TASK BRIEF:
Looking at the records below, say how many lines include "level", and add nothing else.

RECORDS SUPPLIED:
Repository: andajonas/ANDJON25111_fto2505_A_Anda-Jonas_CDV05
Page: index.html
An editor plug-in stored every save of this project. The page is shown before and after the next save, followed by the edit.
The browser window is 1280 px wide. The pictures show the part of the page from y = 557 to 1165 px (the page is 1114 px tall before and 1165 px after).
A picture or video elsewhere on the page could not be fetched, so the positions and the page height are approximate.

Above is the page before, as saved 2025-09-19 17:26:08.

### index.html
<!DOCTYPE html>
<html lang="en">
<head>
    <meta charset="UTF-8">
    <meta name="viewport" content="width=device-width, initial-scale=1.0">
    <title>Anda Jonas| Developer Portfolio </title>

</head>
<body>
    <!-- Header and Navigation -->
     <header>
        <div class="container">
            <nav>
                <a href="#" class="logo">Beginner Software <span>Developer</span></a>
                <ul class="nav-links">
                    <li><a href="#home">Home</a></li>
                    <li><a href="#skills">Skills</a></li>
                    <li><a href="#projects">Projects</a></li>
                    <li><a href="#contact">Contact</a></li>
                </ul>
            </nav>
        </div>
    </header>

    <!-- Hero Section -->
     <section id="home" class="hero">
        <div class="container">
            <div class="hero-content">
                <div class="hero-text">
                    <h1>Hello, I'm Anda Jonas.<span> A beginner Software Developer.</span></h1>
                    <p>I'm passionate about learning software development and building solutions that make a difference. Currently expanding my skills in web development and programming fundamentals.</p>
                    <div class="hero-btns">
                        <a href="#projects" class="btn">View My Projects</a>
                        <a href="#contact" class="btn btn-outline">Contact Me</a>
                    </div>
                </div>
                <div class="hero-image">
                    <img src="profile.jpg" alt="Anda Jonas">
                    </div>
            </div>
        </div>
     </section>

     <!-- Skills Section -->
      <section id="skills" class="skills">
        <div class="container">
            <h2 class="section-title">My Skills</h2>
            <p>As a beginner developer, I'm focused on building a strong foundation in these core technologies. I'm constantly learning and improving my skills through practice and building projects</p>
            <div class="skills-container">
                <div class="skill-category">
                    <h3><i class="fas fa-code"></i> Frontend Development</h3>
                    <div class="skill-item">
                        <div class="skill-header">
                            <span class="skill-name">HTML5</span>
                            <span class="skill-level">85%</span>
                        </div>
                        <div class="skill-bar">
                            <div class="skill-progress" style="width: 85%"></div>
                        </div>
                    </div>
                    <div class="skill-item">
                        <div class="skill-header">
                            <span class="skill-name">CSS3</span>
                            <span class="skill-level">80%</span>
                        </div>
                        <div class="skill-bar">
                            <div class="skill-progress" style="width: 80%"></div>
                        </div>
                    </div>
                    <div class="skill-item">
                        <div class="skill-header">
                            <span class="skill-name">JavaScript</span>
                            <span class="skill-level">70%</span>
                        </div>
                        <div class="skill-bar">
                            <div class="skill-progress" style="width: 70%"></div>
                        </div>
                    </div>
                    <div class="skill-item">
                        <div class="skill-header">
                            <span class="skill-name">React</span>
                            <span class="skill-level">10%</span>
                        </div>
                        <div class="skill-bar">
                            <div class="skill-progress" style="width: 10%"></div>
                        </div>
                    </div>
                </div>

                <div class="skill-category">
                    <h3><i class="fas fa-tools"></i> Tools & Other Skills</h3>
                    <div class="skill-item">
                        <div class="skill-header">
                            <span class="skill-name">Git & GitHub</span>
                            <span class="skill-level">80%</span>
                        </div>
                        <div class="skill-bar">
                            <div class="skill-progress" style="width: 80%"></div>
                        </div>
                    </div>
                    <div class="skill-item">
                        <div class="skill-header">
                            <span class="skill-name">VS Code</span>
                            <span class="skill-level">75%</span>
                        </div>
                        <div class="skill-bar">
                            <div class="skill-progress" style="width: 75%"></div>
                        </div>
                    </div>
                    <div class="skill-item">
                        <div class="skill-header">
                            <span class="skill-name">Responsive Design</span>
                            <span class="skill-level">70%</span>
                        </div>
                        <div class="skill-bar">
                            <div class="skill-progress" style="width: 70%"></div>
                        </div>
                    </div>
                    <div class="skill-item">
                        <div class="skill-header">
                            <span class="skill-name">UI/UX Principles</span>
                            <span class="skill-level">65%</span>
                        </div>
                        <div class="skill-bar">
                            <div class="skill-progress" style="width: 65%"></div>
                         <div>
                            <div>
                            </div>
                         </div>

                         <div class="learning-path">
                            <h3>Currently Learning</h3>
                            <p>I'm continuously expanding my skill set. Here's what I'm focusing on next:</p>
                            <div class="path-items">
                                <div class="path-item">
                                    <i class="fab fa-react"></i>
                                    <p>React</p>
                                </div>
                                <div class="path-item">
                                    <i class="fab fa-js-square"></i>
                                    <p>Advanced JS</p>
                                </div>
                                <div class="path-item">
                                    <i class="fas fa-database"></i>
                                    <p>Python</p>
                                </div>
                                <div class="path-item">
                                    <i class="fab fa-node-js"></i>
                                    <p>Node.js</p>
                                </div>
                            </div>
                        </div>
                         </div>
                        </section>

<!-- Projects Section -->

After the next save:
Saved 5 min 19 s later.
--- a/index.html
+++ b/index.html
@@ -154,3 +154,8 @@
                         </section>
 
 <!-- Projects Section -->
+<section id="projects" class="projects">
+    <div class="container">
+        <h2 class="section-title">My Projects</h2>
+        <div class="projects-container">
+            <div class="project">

TASK RESULT:
8